INSTRUCTIONS TO FOLLOW
From the data below, copy out every line in which the word "participant" occurs.
[[ DATA TO PROCESS open ]]
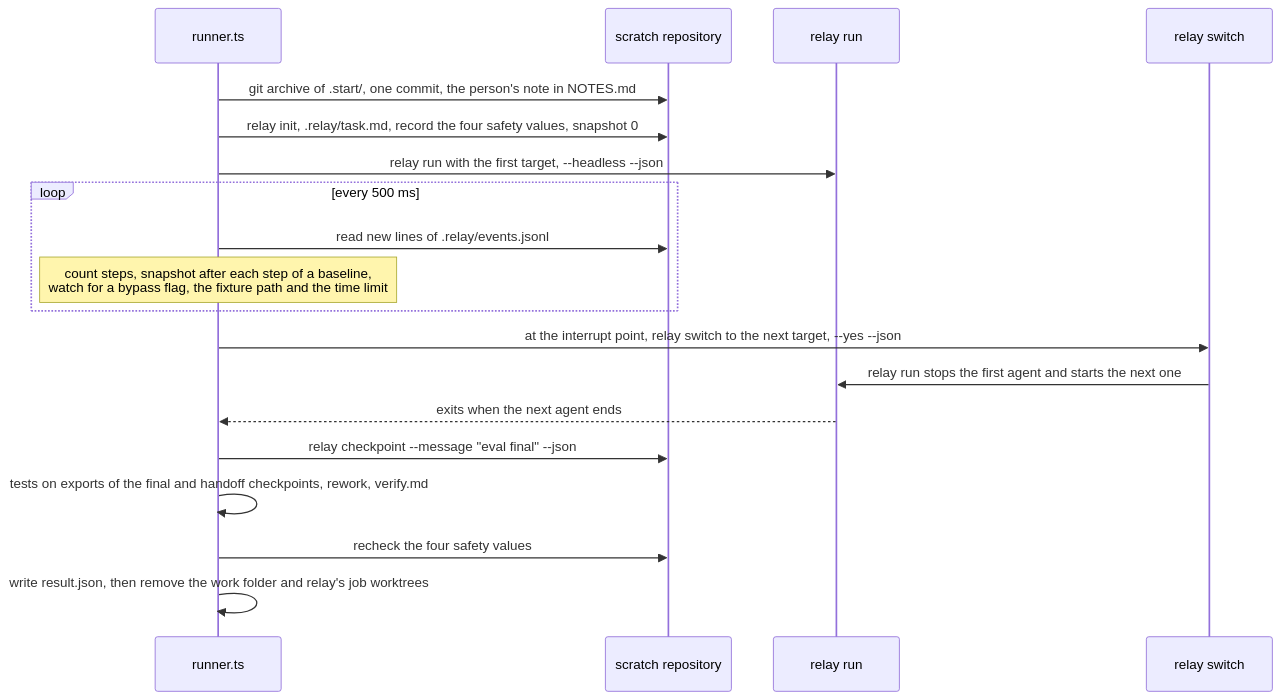
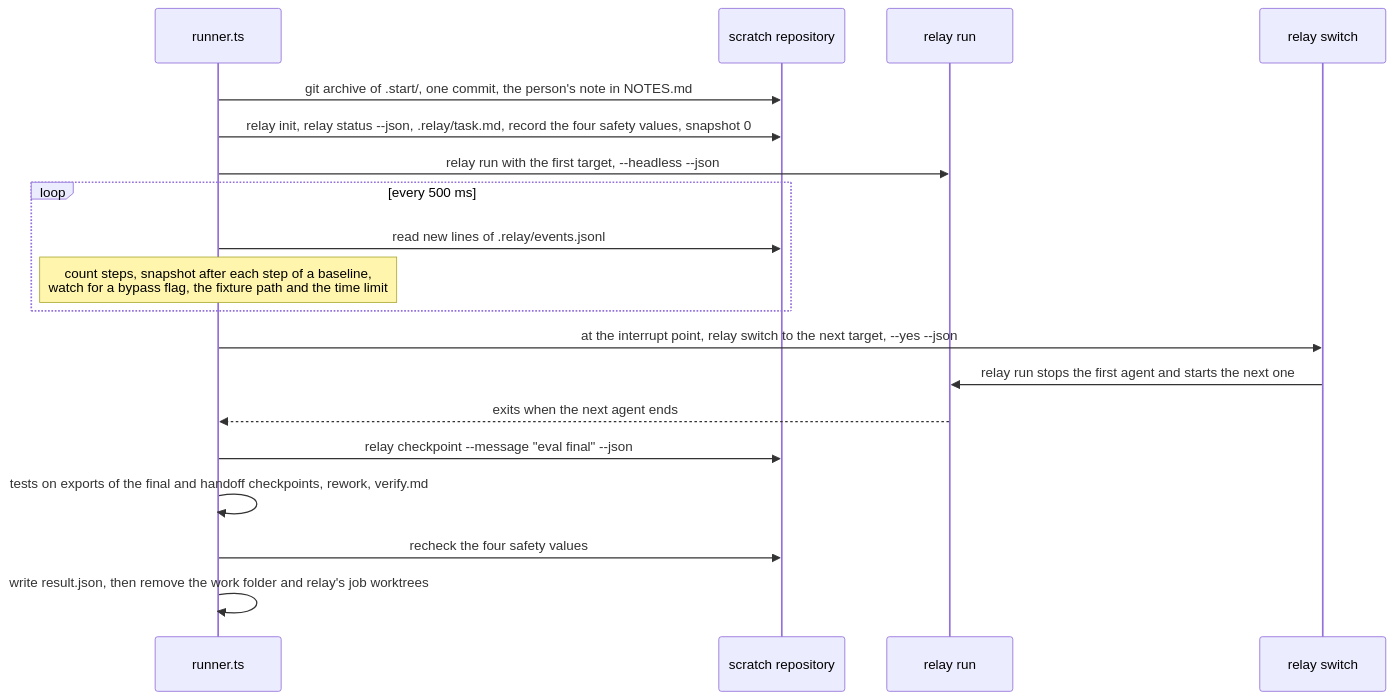
The third of 5 diagrams in docs/codebase-map.md (FrejusGdm/relay), drawn with Mermaid before and after one commit. The commit also changed other lines of this file and 9 other files, not shown here.

````diff
--- a/docs/codebase-map.md
+++ b/docs/codebase-map.md
@@ -479,21 +482,21 @@
 ```mermaid
 sequenceDiagram
   participant H as runner.ts
   participant S as scratch repository
   participant R as relay run
   participant W as relay switch
   H->>S: git archive of .start/, one commit, the person's note in NOTES.md
-  H->>S: relay init, .relay/task.md, record the four safety values, snapshot 0
+  H->>S: relay init, relay status --json, .relay/task.md, record the four safety values, snapshot 0
   H->>R: relay run with the first target, --headless --json
   loop every 500 ms
     H->>S: read new lines of .relay/events.jsonl
     Note over H: count steps, snapshot after each step of a baseline,<br/>watch for a bypass flag, the fixture path and the time limit
   end
   H->>W: at the interrupt point, relay switch to the next target, --yes --json
   W->>R: relay run stops the first agent and starts the next one
   R-->>H: exits when the next agent ends
   H->>S: relay checkpoint --message "eval final" --json
   H->>H: tests on exports of the final and handoff checkpoints, rework, verify.md
   H->>S: recheck the four safety values
   H->>H: write result.json, then remove the work folder and relay's job worktrees
 ```
````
[[ DATA TO PROCESS closed ]]
REPLY TO THE TASK
   participant H as runner.ts
   participant S as scratch repository
   participant R as relay run
   participant W as relay switch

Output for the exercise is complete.